ABSTRACT: The aim of this study was to examine whether myocardial infarction (MI) patients' drawings of their hearts predict subsequent return to work, exercise, distress about symptoms and perceptions of recovery at 3 months.
Just prior to hospital discharge, 74 consecutive patients aged under 70 admitted with an acute MI drew pictures of their hearts. Patients' recovery was assessed at 3 months by postal questionnaire.
Patients who drew damage on their heart while in the hospital perceived that their heart had recovered less at 3 months (P = .005), that their heart condition would last longer (P = .01) and had lower perceived control over their heart condition (P = .05) than did patients who drew no damage. The amount of damage drawn on the heart was also associated with a slower return to work (r = .37, P < .05). While patients' peak troponin-T in the hospital was associated with the amount of damage drawn (r = .41, P < .001), it was not associated with the speed of return to work or other 3-month outcomes, apart from perceived duration of heart condition (r = .26, P < .05).

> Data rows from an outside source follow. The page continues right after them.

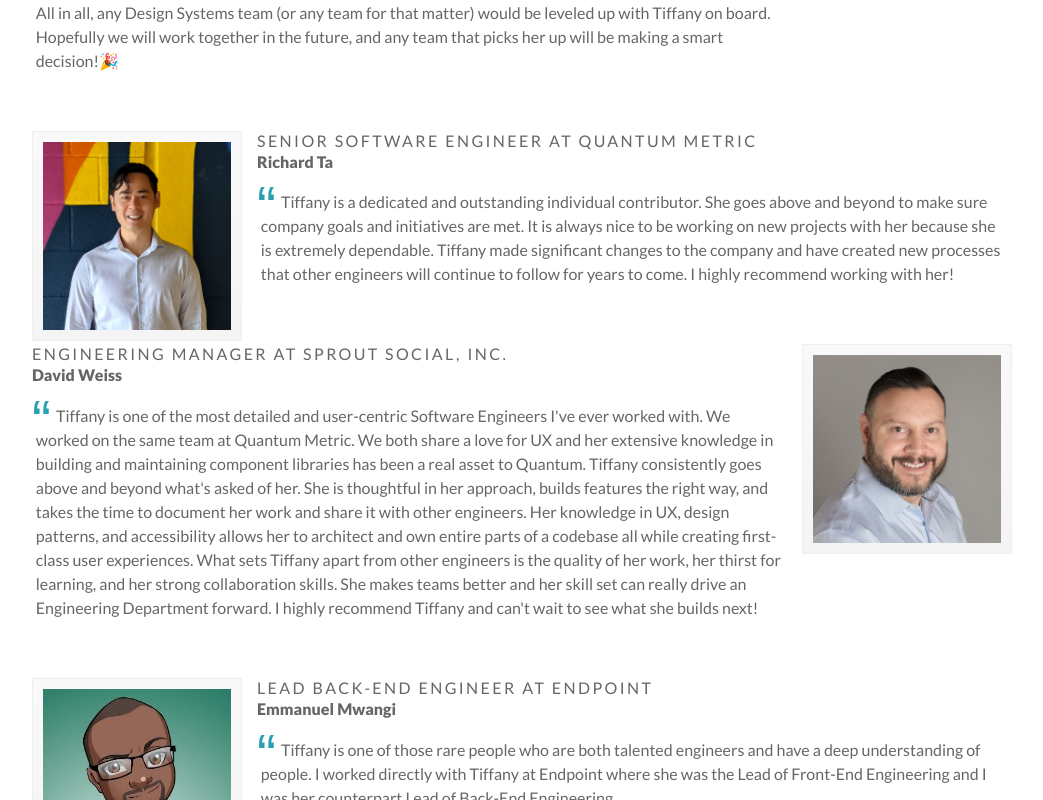
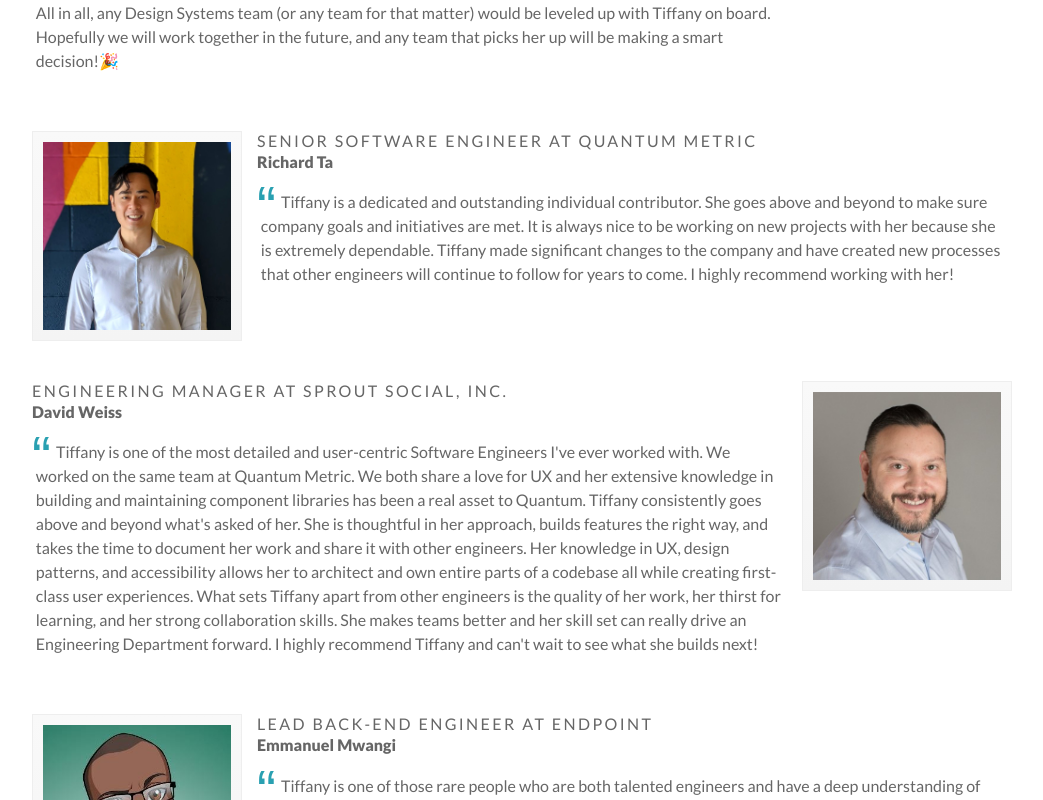
Before and after one commit to tiffyzsmile/tiffanylea-com-nextjs, a Next.js app: page /reviews in a window 1280 px wide. Shown: the part 1480-2280 px from the top of the page, without its empty margins (118-1161 px from the left). Built offline with nearby package versions, Linux system fonts and the light colour scheme; no server answers; what aws-amplify would draw is missing.

Commit message:
css fix for review page

```diff
--- a/src/components/Review/Review.module.scss
+++ b/src/components/Review/Review.module.scss
@@ -1,6 +1,7 @@
 .review {
   clear: both;
   padding-bottom: 50px;
+  min-height: 250px;
   .imageContainer {
     @include gradient-bg;
     position: relative;
```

Patients drawings of damage on their hearts after a MI predict recovery better than do medical indicators of damage. Drawings offer a simple starting point for doctors to assess patients' ideas when discussing their heart condition and an opportunity to counter illness negative beliefs.
Journal of Psychosomatic Research 12/2004; 57(6):583-7. · 3.30 Impact Factor